Wednesday, 24 November 2010

Memento - How the editing creates the films narrative and represents the character and his disability

The film memento has a non-linear narrative, which differs from typical films. The film is edited to separate the film into two sections; the black and white scenes and the colour scenes.
The opening shot of the film is an extreme close up of what would appear to be a mans hand holding a Polaroid; a very gory photograph of a person who has clearly been shot in the head,with blood splattered everywhere; this is an enigma code as the audience want to know the circumstances around this mans death,like who killed him and why there was a picture being taken of him. As the scene continues the Polaroid begins to fade and it is shaken, as it would be whilst it is developing and it soon becomes clear that the scene is going backwards in time, as the photograph un-develops. The Polaroid itself is a cultural code as if you weren't aware of how Polaroids work then you wouldn't understand. Non-diegetic sound plays along with this to create an atmosphere that creates emotion for the audience as they are looking at an image that can fuel emotion so, they have added music to encourage the triggering of this. The music builds up as the scene goes backwards until we see a quick flashes of the shooting that just happened, the pace of the editing in this matches the events of the shooting and the music becomes much more dramatic for those few seconds, triggering interest for the audience as they know some of their questions could be answered, however the editing cuts so that although we see the event, we don't gage the reasoning behind the shooting or in fact all the details of what and who this person is. We see the pace gradually increase as we work from the aftermath to the actual shooting, the taking of the photo and the shots of the fired bullet and glasses fallen on the floor are shown slowly, with the audience able to piece together the confusing details. This music and the scene working its way backwards is an action code as the scene before which is actually what happened after implies some form of action is just about to take place; as we can see from the Polaroid that something has.
The narrative then moves into a completely different direction as the scenes become black and white. It appears to be the past; as the commentary by the character himself implies. The editing in this scene is substantial; with lots of short close ups and extreme close ups of parts of the man and the room he is in, showing all the little details. It begins with a close up of the mans profile and it focuses in on his eye, implying to the audience that we are about see this characters point of view. Sure enough we soon see the room and shots of the mans body such as his leg, through the man's eyes. This is when we first become aware of his disability. The audience were left with an enigma code as to why the man was taking a photo of the man he shot earlier, yet as we see examples of his lack of short term memory it becomes clearer. Along with the characters commentary on it, the disability is a huge part of the storyline and his character. The short close-up montage editing is a symbolic code of the characters memory as it portrays it as simplistic; from the monotonal colours, and obviously limited from the short shots in the sequence; so the editing is giving us an insight into his disability.
The scene returns to colour and we assume to be back to the scene of the shooting where we left. but this isn't the case; we see the man interact with a member of staff where he is staying discussing his disability and explaining how he can't remember the man behind the counter. He pays a fee for his room, so it is made clear he is staying in some sort of temporary accommodation, a symbolic code of how his life is temporary due to his disability, however this is a cultural code as not everyone would be aware of such places as motels, which seem the most likely place for him to be staying. Then we are introduced to someone we recognise, the man who he shot, so we know that the film isn't following a chronological order and that we are going to find out the circumstances leading to the shooting. We know this character is key as there is another Polaroid of him and the man is aware of his importance even though he can't remember anything else.
The colour scenes are playing out the actual events leading up to the events at the beginning, and showing him  living in society and dealing and interacting with people unaware of his disability, yet the black and white narrative gives us an insight into his perception of himself and the situation and the way his mind works, or doesn't. He commentates them so to allow an explanation with showing any extra shots that need to explain the storyline; instead the black and white shots focus on what the character is seeing himself.

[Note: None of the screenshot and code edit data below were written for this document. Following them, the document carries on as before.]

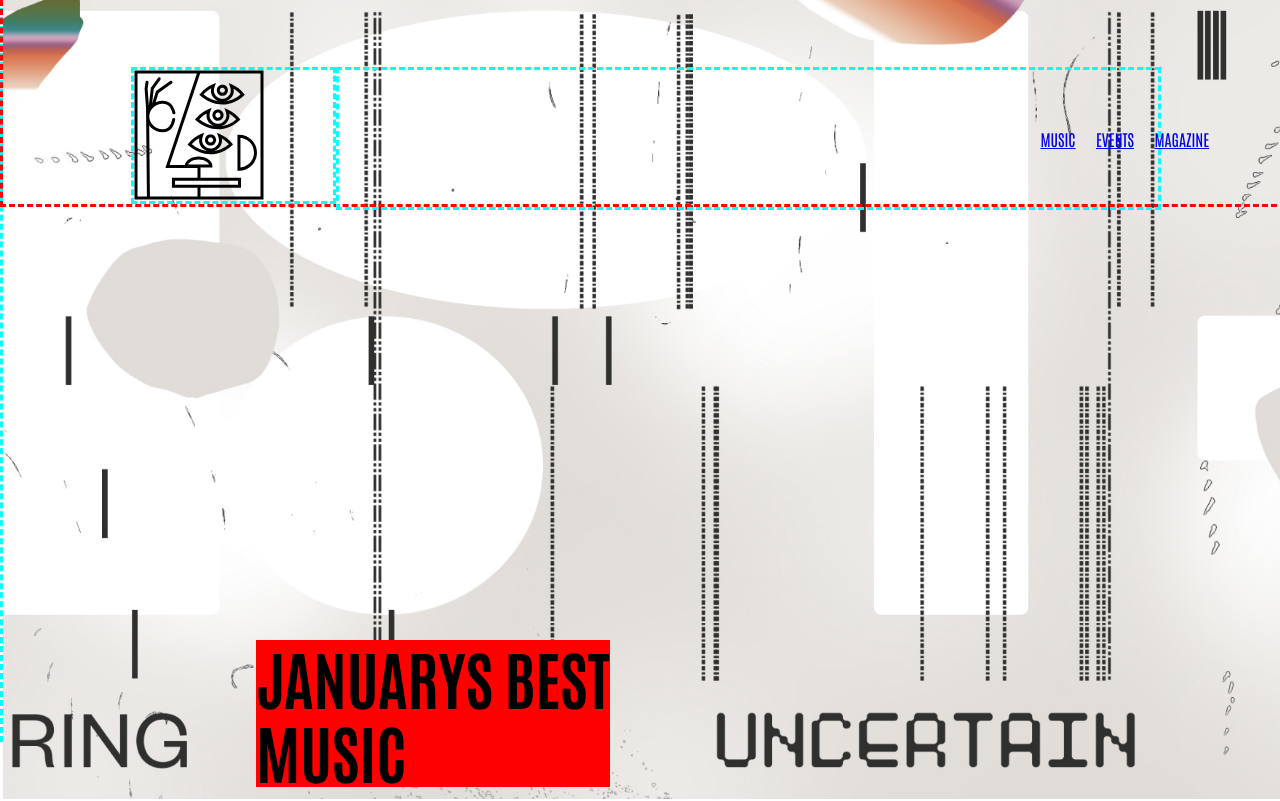
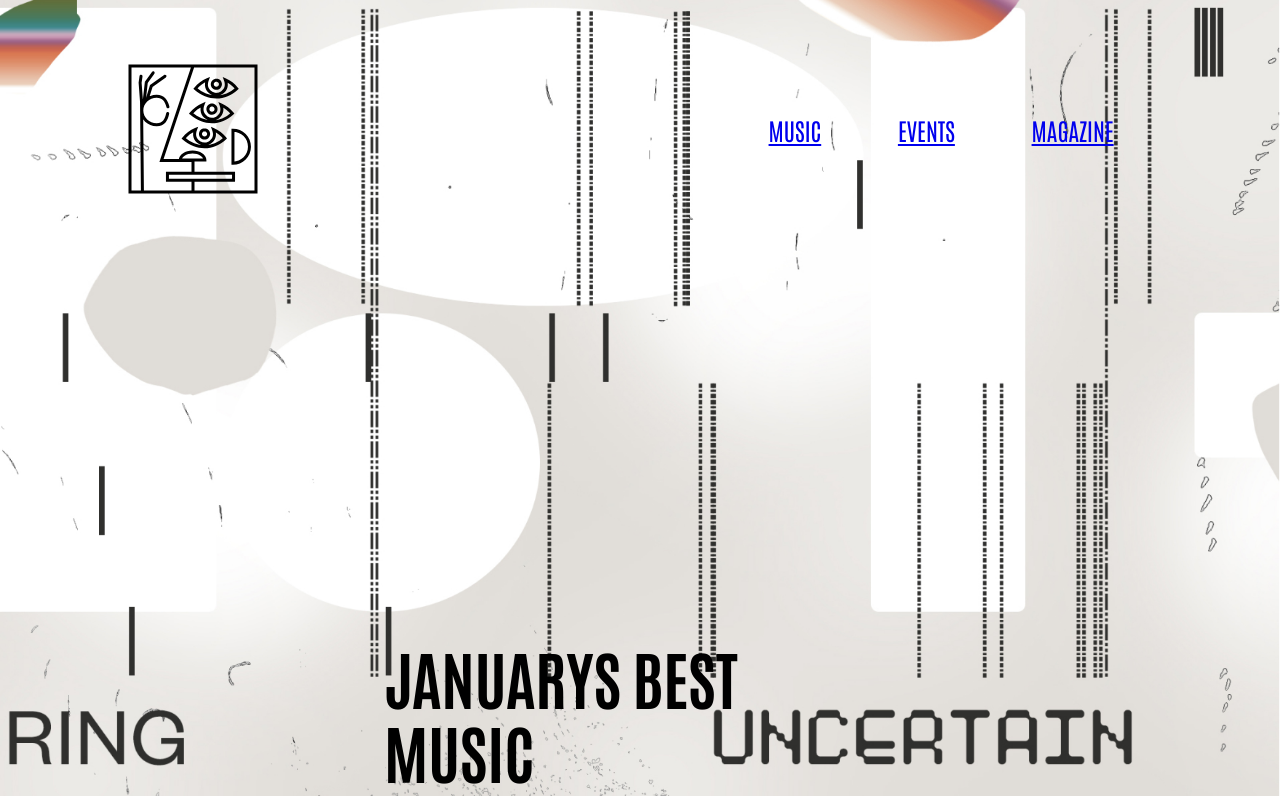
Before and after one commit to CarterBenoit-Myer617/one-world-radio-html-css, a website: page deploy/index.html in a window 1280 px wide. Shown: the top 801 px of the page. Drawn offline with Linux system fonts and the light colour scheme; files whose address does not match are found by name.

Commit message:
update nav

```diff
--- a/dev/scss/base/_base.scss
+++ b/dev/scss/base/_base.scss
@@ -25,14 +25,14 @@ body{
 }
 section{
 
-    border-color: aqua;
-    border-style: dashed;
+    // border-color: aqua;
+    // border-style: dashed;
 
     // margin: 100px 0px;
 }
 header{
-    border-color: red;
-    border-style: dashed;
+    // border-color: red;
+    // border-style: dashed;
 
 }
 .container {
@@ -43,7 +43,7 @@ header{
 }
 
 .text-accent {
-    color: #3669C9;
+    // color: #3669C9;
 }
 // .columns {
 //     display: flex;
--- a/dev/scss/layout/_header.scss
+++ b/dev/scss/layout/_header.scss
@@ -17,7 +17,7 @@ header {
         grid-template-areas:
             "logo burger"
             "nav-container nav-container";
-        grid-template-columns: 20% auto;
+        // grid-template-columns: 20% auto;
 
         @include lg {
             grid-template-areas: "logo nav-container";
@@ -51,11 +51,13 @@ header {
         }
 
         #nav-container {
+            background-color: aqua;
             position: fixed;
-            width: 100vw;
-            height: 100vh;
+            width: 100%;
+            height: 100%;
             grid-area: nav-container;
             z-index: 900;
+
 
 
             @include lg {
@@ -67,6 +69,7 @@ header {
                 height: 100%;
                 width: 100%;
                 position: static;
+                background-color: transparent;
 
                 nav {
                     display: flex;
@@ -75,13 +78,19 @@ header {
                     #nav-ul {
 
                         display: flex;
-                        flex-direction: row;
-                        width: 40%;
-                        justify-content: space;
+                        justify-content: flex-end;
+                        align-items: center;
 
-                        li{
+                        li {
+                            Display: flex;
+                            justify-content: center;
+                            align-items: center;
+                            // word-spacing: 1em;
                             margin-left:20%;
                             margin-right:20%;
+                            font-size: x-large;
+                            list-style: none;
+
                         }
                     }
                 }
--- a/dev/scss/sections/_hero.scss
+++ b/dev/scss/sections/_hero.scss
@@ -6,8 +6,8 @@
 #hero {
     width: 100vw;
     height: 100vh;
-    margin-top:-5%;
-    margin-bottom:30%;
+    margin-top: -5%;
+    margin-bottom: 30%;
 
 
 
@@ -20,19 +20,14 @@
             background: url(img/hero/hero-cover-1.jpg);
             background-size: cover;
             background-position: bottom right;
-
-
-
-
-
         }
 
         h1 {
 
             // margin: -500px 900px 100px 300px;
-            background-color: red;
+            // background-color: red;
             position: absolute;
-            left: 20%;
+            left:30%;
             top: 80%;
             font-size: 4rem;
 
--- a/dev/scss/sections/_navigation.scss
+++ b/dev/scss/sections/_navigation.scss
@@ -7,10 +7,17 @@ nav {
     height: 100%;
     display: flex;
     justify-content: center;
-    align-items: space;
+    align-items: center;
 
-    @include lg {
-        justify-content: flex-end;
+    @include md {
+        width: 100%;
+        height: 100%;
+        display: flex;
+        justify-content: center;
+        align-items: center;
+
+
+
     }
 
     ul {
@@ -21,8 +28,8 @@ nav {
         }
 
         li {
-            // margin-bottom: 20px;
-            // text-align: right;
+            margin-bottom: 20px;
+            text-align: right;
 
             @include lg {
                 align-items: center;
@@ -53,8 +60,8 @@ nav {
 
             a:link,
             a:visited {
-                // color: $white;
-                font-family: 'Comfortaa', cursive;
+
+
                 font-size: rem-calc(30);
                 padding: 0 20px;
                 text-decoration: none;
```
Also changed, not shown: deploy/css/styles.css.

1 comment:

  1. Great stuff Becca. Not only is your writing focused and analytical there was no Pigeon detectives whilst I read it (though I note it's still on your mixpod).

    Great work once again.